The map is color-coded based on speed: green for fast, yellow for slow, red for very slow. The red-and-black striped areas are probably where car traffic has stopped entirely. You can see that auto traffic in the DC area affects both suburbs and city equally, even if those who don’t have to drive can avoid it. But most importantly, you can see how normal, everyday highway chokepoints — like the Beltway/I-270 merge — have converged with other chokepoints, forming miles-long traffic jams, like the one along the Beltway from College Park to Springfield.
But the Beltway commute isn’t terrible for everyone. Notice how the most of the Beltway’s eastern half, going through Prince George’s County, is yellow. If you’re driving from, say, Largo to Greenbelt, your trip is probably a little slower than usual, but still fine.
There aren’t too many people in that situation, as most of the region’s jobs are located on the west side, in places like Bethesda and Tysons Corner. One of the reasons why traffic was so bad last night, and relatively bad every other night, is because every morning thousands of people have to travel from one side of the region to the other.

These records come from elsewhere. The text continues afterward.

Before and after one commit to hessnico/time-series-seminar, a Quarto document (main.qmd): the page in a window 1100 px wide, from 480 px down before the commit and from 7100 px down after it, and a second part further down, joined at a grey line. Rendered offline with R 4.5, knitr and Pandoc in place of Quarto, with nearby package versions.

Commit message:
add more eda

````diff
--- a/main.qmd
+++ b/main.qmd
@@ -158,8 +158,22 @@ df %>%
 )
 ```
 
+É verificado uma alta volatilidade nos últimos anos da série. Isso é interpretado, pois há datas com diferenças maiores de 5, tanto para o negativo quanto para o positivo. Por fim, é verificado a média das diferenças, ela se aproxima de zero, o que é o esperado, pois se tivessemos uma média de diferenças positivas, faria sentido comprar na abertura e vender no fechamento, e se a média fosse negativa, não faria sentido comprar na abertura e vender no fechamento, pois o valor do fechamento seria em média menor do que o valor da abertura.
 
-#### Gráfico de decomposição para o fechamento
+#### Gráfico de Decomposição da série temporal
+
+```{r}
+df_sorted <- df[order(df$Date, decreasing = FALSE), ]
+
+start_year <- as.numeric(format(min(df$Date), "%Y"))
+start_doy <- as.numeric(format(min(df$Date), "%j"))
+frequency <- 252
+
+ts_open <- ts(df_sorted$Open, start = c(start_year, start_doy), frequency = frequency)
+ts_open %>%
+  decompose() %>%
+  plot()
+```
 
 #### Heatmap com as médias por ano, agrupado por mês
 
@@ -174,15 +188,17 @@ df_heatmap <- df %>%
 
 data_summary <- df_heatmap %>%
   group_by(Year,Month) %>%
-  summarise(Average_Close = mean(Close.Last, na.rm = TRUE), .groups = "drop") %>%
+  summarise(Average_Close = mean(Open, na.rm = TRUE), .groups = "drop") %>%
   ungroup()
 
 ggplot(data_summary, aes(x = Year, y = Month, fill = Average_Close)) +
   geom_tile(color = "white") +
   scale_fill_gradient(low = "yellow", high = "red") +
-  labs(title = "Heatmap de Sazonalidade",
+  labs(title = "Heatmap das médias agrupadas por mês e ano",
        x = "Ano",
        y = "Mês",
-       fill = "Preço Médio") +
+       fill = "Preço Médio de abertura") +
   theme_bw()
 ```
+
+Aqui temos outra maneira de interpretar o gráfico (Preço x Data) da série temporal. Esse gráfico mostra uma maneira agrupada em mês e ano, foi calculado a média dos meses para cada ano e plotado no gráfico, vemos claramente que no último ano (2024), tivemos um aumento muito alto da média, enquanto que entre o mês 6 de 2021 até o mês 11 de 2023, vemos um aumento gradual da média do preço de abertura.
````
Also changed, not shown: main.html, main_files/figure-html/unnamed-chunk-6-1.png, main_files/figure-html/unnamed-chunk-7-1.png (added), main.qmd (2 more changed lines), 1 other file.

Commuters are then faced with a choice: pay more to live near your job, whether it’s in DC, Tysons or elsewhere, or spend less money on a home farther away from your job. That doesn’t always mean moving to a more distant suburb. For many, the most affordable housing choice, and often the only affordable housing choice, is in Prince George’s County, right on the District line.
There are lots of ways to fix this problem, like providing more housing in places like Tysons Corner where people already work, or putting more jobs in places like Prince George’s County where people already live.
These solutions won’t help anyone in traffic last night, but if implemented, they’ll make future rush hours more bearable for people on both sides of the Beltway.